- _Directions_: Although the records include pictures, print only the rest, exactly as written.

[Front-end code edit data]
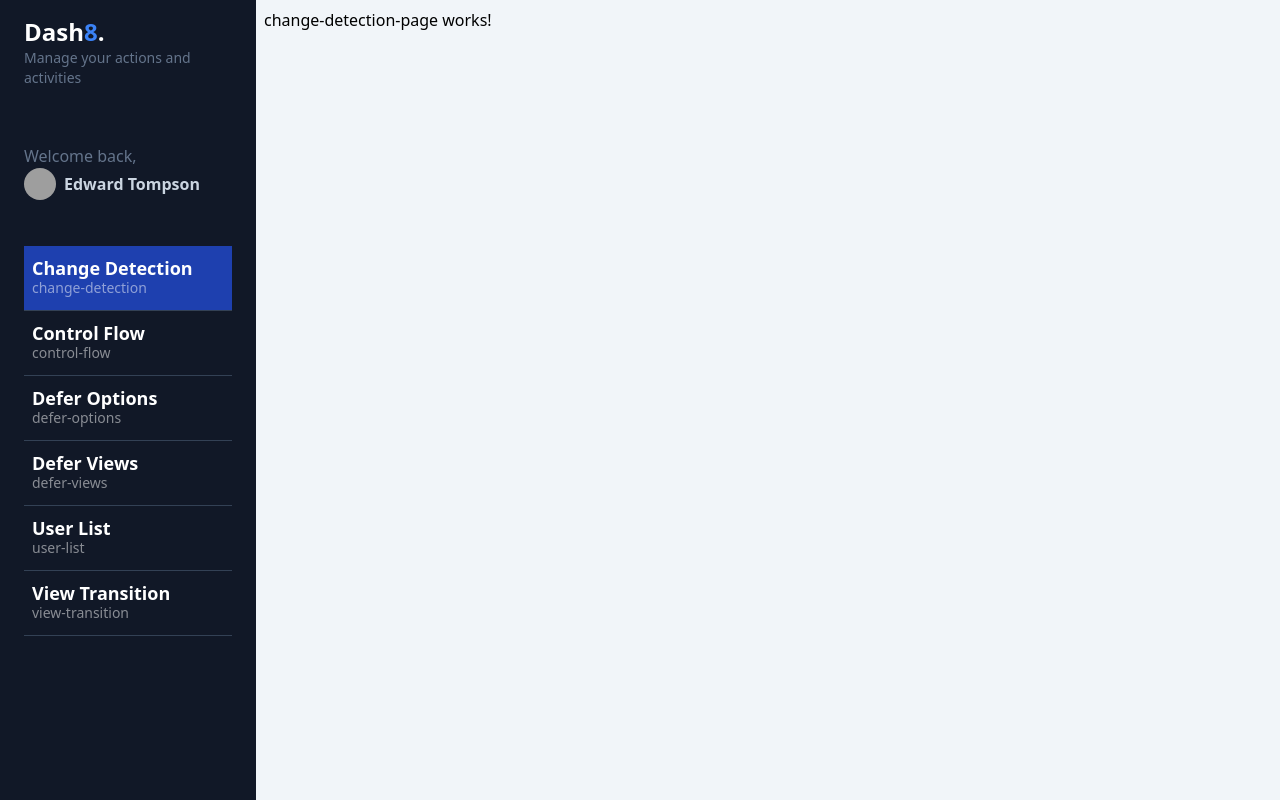
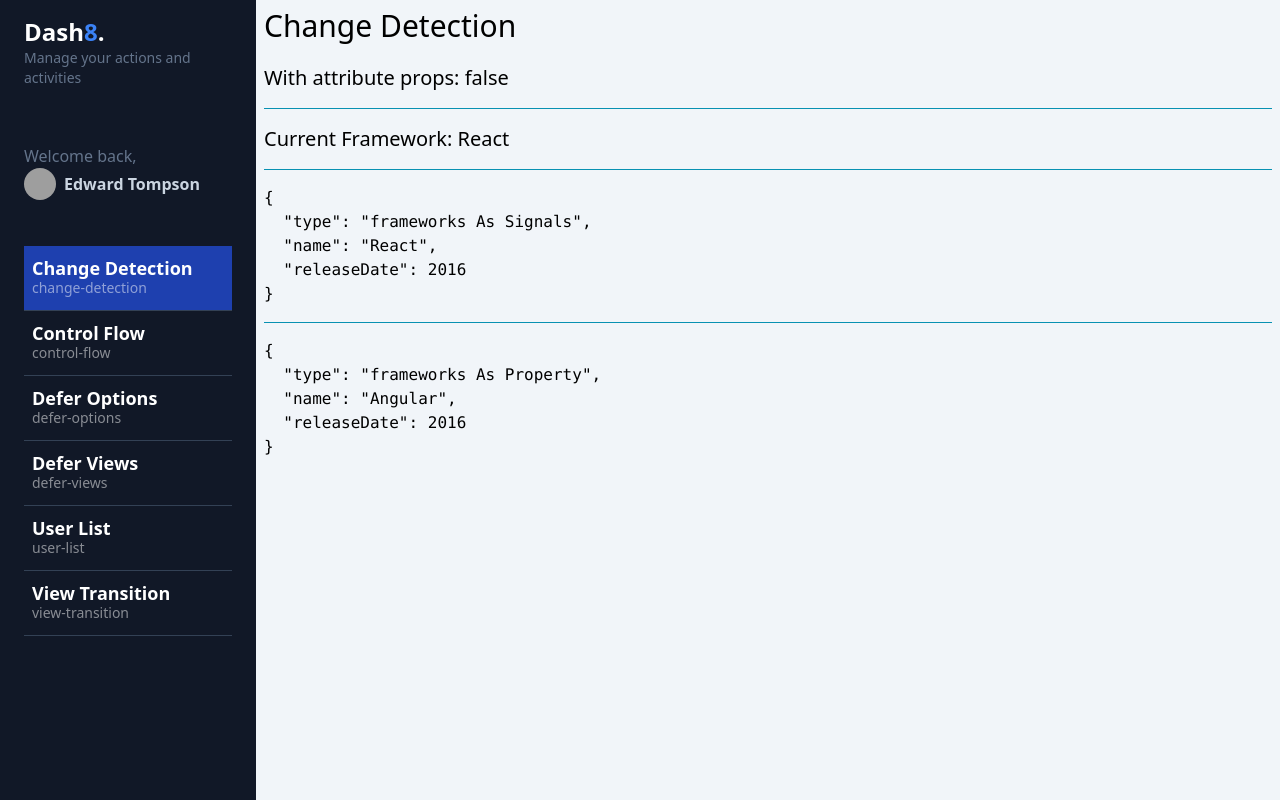
Before and after one commit to abelborit/angular-v17-dashboard-app, an Angular app: page /dashboard/change-detection in a window 1280 px wide. Built offline with nearby package versions, Linux system fonts and the light colour scheme; grey boxes are pictures that could not be loaded.

Commit message:
[FEAT] add ChangeDetectionStrategy with OnPush

```diff
--- a/src/app/dashboard/pages/change-detection-page/change-detection-page.component.html
+++ /dev/null
@@ -1 +0,0 @@
-<p>change-detection-page works!</p>
--- a/src/app/dashboard/pages/change-detection-page/change-detection-page.component.ts
+++ b/src/app/dashboard/pages/change-detection-page/change-detection-page.component.ts
@@ -1,10 +1,72 @@
-import { Component } from '@angular/core';
+import {
+  ChangeDetectionStrategy,
+  Component,
+  computed,
+  signal,
+} from '@angular/core';
+import { CommonModule } from '@angular/common';
+import { TitleComponent } from '@shared/title/title.component';
 
 @Component({
   selector: 'app-change-detection-page',
   standalone: true,
-  imports: [],
-  templateUrl: './change-detection-page.component.html',
-  styleUrl: './change-detection-page.component.css',
+  imports: [CommonModule, TitleComponent],
+  /* por defecto está como changeDetection: ChangeDetectionStrategy.Default que es la forma en como Angular trabaja como se explicó abajo en el comentario con la propiedad normal pero ahora lo colocaremos con changeDetection: ChangeDetectionStrategy.OnPush que quiere decir que está pendiente de menos ciclos de vida o menos puntos de cambio en nuestra aplicación */
+  /* la recomendación general es usar ChangeDetectionStrategy.OnPush acompañado de señales. Esto se debe a que OnPush mejora el rendimiento de la aplicación al reducir la cantidad de veces que Angular necesita verificar si hay cambios en los componentes. */
+  changeDetection: ChangeDetectionStrategy.OnPush,
+  template: `
+    <app-title title="Change Detection" />
+    <hr class="my-4 border-cyan-600" />
+    <h3 class="text-xl">Current Framework: {{ currentFramework() }}</h3>
+    <hr class="my-4 border-cyan-600" />
+    <pre>{{ frameworksAsSignals() | json }}</pre>
+    <hr class="my-4 border-cyan-600" />
+    <pre>{{ frameworksAsProperty | json }}</pre>
+  `,
 })
-export default class ChangeDetectionPageComponent {}
+export default class ChangeDetectionPageComponent {
+  public currentFramework = computed(
+    () => `${this.frameworksAsSignals().name}`
+  );
+
+  public frameworksAsSignals = signal({
+    type: 'frameworks As Signals',
+    name: 'Angular',
+    releaseDate: 2016,
+  });
+
+  public frameworksAsProperty = {
+    type: 'frameworks As Property',
+    name: 'Angular',
+    releaseDate: 2016,
+  };
+
+  constructor() {
+    setTimeout(() => {
+      /* esta es la forma tradicional como trabaja Angular porque tiene una librería internar llamada ZoneJS que se encarga de que el framework, en este caso Angular, esté pendiente de los cambios que suceden en cualquier parte en el tiempo y se encarga de mantenerlos en sincronía. Al trabajarlo así Angular está entrando poco a poco a ser zoneless, es decir, que está pendiente de los cambios y sincronía para realizar el cambio pero con el tiempo los desarrolladores de Angular están más enfocados a que Angular esté menos pendiente de ese estado de la sincronía y que con las señales o signals o ciertas etapas del ciclo de vida que le digan a Angular cuándo tiene que hacer esa verificación en lugar de estar pendiente todo el tiempo de que de cualquier lugar venga un cambio */
+      /* al colocar changeDetection: ChangeDetectionStrategy.OnPush, veremos que este cambio no se realiza porque ahora sería mejor trabajar con las señales para que estas señales puedan estar pendiente de su propiedad en específico lo cual mejora enormemente el rendimiento de la aplicación. Pero al colocar ambas líneas de código para cambiar el name veremos que frameworksAsSignals y frameworksAsProperty en su propiedad name cambia lo cual puede ser un efecto secundario al mandarlo a llamar ambas formas juntas pero hay que tener en cuenta que es mejor trabajar con las señales */
+      // this.frameworksAsProperty.name = 'React';
+
+      this.frameworksAsSignals.update((currentValue) => ({
+        ...currentValue,
+        name: 'React',
+      }));
+
+      console.log('Cambio realizado!');
+    }, 3000);
+  }
+}
+
+/* ************************************************************************************************************************ */
+/* ¿Es recomendable usar signals para todos los estados de la aplicacion? */
+/*
+En general, sí, es recomendable usar signals para todos los estados de la aplicación. Los signals tienen varias ventajas sobre las variables tradicionales:
+  - Son más eficientes en términos de rendimiento. Las variables tradicionales se actualizan de forma automática cada vez que se modifica su valor, incluso si la modificación no afecta a la vista. Los signals, por otro lado, solo se actualizan cuando se emite un evento. Esto puede suponer una mejora significativa del rendimiento en aplicaciones con muchos estados.
+  - Facilitan la programación reactiva. Los signals son compatibles con el patrón de diseño observador, que es la base de la programación reactiva. Esto hace que sea más fácil escribir código que reaccione a cambios en el estado de la aplicación.
+
+Sin embargo, hay algunas situaciones en las que es posible que no sea recomendable usar signals:
+  - Cuando el estado es simple y no necesita ser observado por muchas vistas. En este caso, puede ser más eficiente usar una variable tradicional.
+  - Cuando el estado se modifica con frecuencia y se necesita que la vista se actualice inmediatamente. En este caso, puede ser mejor usar una variable tradicional con el modo OnPush.
+
+En cuanto a la pregunta específica sobre el rendimiento, la respuesta es sí, usar signals puede mejorar el rendimiento de la aplicación. Esto se debe a que las variables tradicionales se actualizan de forma automática cada vez que se modifica su valor, incluso si la modificación no afecta a la vista. Los signals, por otro lado, solo se actualizan cuando se emite un evento. Esto puede suponer una mejora significativa del rendimiento en aplicaciones con muchos estados, especialmente en aplicaciones móviles.
+*/
```
Also changed, not shown: src/app/dashboard/pages/change-detection-page/change-detection-page.component.css (deleted).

- _Result of this exercise_:
Before and after one commit to abelborit/angular-v17-dashboard-app, an Angular app: page /dashboard/change-detection in a window 1280 px wide. Built offline with nearby package versions, Linux system fonts and the light colour scheme; grey boxes are pictures that could not be loaded.

Commit message:
[FEAT] add ChangeDetectionStrategy with OnPush

```diff
--- a/src/app/dashboard/pages/change-detection-page/change-detection-page.component.html
+++ /dev/null
@@ -1 +0,0 @@
-<p>change-detection-page works!</p>
--- a/src/app/dashboard/pages/change-detection-page/change-detection-page.component.ts
+++ b/src/app/dashboard/pages/change-detection-page/change-detection-page.component.ts
@@ -1,10 +1,72 @@
-import { Component } from '@angular/core';
+import {
+  ChangeDetectionStrategy,
+  Component,
+  computed,
+  signal,
+} from '@angular/core';
+import { CommonModule } from '@angular/common';
+import { TitleComponent } from '@shared/title/title.component';
 
 @Component({
   selector: 'app-change-detection-page',
   standalone: true,
-  imports: [],
-  templateUrl: './change-detection-page.component.html',
-  styleUrl: './change-detection-page.component.css',
+  imports: [CommonModule, TitleComponent],
+  /* por defecto está como changeDetection: ChangeDetectionStrategy.Default que es la forma en como Angular trabaja como se explicó abajo en el comentario con la propiedad normal pero ahora lo colocaremos con changeDetection: ChangeDetectionStrategy.OnPush que quiere decir que está pendiente de menos ciclos de vida o menos puntos de cambio en nuestra aplicación */
+  /* la recomendación general es usar ChangeDetectionStrategy.OnPush acompañado de señales. Esto se debe a que OnPush mejora el rendimiento de la aplicación al reducir la cantidad de veces que Angular necesita verificar si hay cambios en los componentes. */
+  changeDetection: ChangeDetectionStrategy.OnPush,
+  template: `
+    <app-title title="Change Detection" />
+    <hr class="my-4 border-cyan-600" />
+    <h3 class="text-xl">Current Framework: {{ currentFramework() }}</h3>
+    <hr class="my-4 border-cyan-600" />
+    <pre>{{ frameworksAsSignals() | json }}</pre>
+    <hr class="my-4 border-cyan-600" />
+    <pre>{{ frameworksAsProperty | json }}</pre>
+  `,
 })
-export default class ChangeDetectionPageComponent {}
+export default class ChangeDetectionPageComponent {
+  public currentFramework = computed(
+    () => `${this.frameworksAsSignals().name}`
+  );
+
+  public frameworksAsSignals = signal({
+    type: 'frameworks As Signals',
+    name: 'Angular',
+    releaseDate: 2016,
+  });
+
+  public frameworksAsProperty = {
+    type: 'frameworks As Property',
+    name: 'Angular',
+    releaseDate: 2016,
+  };
+
+  constructor() {
+    setTimeout(() => {
+      /* esta es la forma tradicional como trabaja Angular porque tiene una librería internar llamada ZoneJS que se encarga de que el framework, en este caso Angular, esté pendiente de los cambios que suceden en cualquier parte en el tiempo y se encarga de mantenerlos en sincronía. Al trabajarlo así Angular está entrando poco a poco a ser zoneless, es decir, que está pendiente de los cambios y sincronía para realizar el cambio pero con el tiempo los desarrolladores de Angular están más enfocados a que Angular esté menos pendiente de ese estado de la sincronía y que con las señales o signals o ciertas etapas del ciclo de vida que le digan a Angular cuándo tiene que hacer esa verificación en lugar de estar pendiente todo el tiempo de que de cualquier lugar venga un cambio */
+      /* al colocar changeDetection: ChangeDetectionStrategy.OnPush, veremos que este cambio no se realiza porque ahora sería mejor trabajar con las señales para que estas señales puedan estar pendiente de su propiedad en específico lo cual mejora enormemente el rendimiento de la aplicación. Pero al colocar ambas líneas de código para cambiar el name veremos que frameworksAsSignals y frameworksAsProperty en su propiedad name cambia lo cual puede ser un efecto secundario al mandarlo a llamar ambas formas juntas pero hay que tener en cuenta que es mejor trabajar con las señales */
+      // this.frameworksAsProperty.name = 'React';
+
+      this.frameworksAsSignals.update((currentValue) => ({
+        ...currentValue,
+        name: 'React',
+      }));
+
+      console.log('Cambio realizado!');
+    }, 3000);
+  }
+}
+
+/* ************************************************************************************************************************ */
+/* ¿Es recomendable usar signals para todos los estados de la aplicacion? */
+/*
+En general, sí, es recomendable usar signals para todos los estados de la aplicación. Los signals tienen varias ventajas sobre las variables tradicionales:
+  - Son más eficientes en términos de rendimiento. Las variables tradicionales se actualizan de forma automática cada vez que se modifica su valor, incluso si la modificación no afecta a la vista. Los signals, por otro lado, solo se actualizan cuando se emite un evento. Esto puede suponer una mejora significativa del rendimiento en aplicaciones con muchos estados.
+  - Facilitan la programación reactiva. Los signals son compatibles con el patrón de diseño observador, que es la base de la programación reactiva. Esto hace que sea más fácil escribir código que reaccione a cambios en el estado de la aplicación.
+
+Sin embargo, hay algunas situaciones en las que es posible que no sea recomendable usar signals:
+  - Cuando el estado es simple y no necesita ser observado por muchas vistas. En este caso, puede ser más eficiente usar una variable tradicional.
+  - Cuando el estado se modifica con frecuencia y se necesita que la vista se actualice inmediatamente. En este caso, puede ser mejor usar una variable tradicional con el modo OnPush.
+
+En cuanto a la pregunta específica sobre el rendimiento, la respuesta es sí, usar signals puede mejorar el rendimiento de la aplicación. Esto se debe a que las variables tradicionales se actualizan de forma automática cada vez que se modifica su valor, incluso si la modificación no afecta a la vista. Los signals, por otro lado, solo se actualizan cuando se emite un evento. Esto puede suponer una mejora significativa del rendimiento en aplicaciones con muchos estados, especialmente en aplicaciones móviles.
+*/
```
Also changed, not shown: src/app/dashboard/pages/change-detection-page/change-detection-page.component.css (deleted).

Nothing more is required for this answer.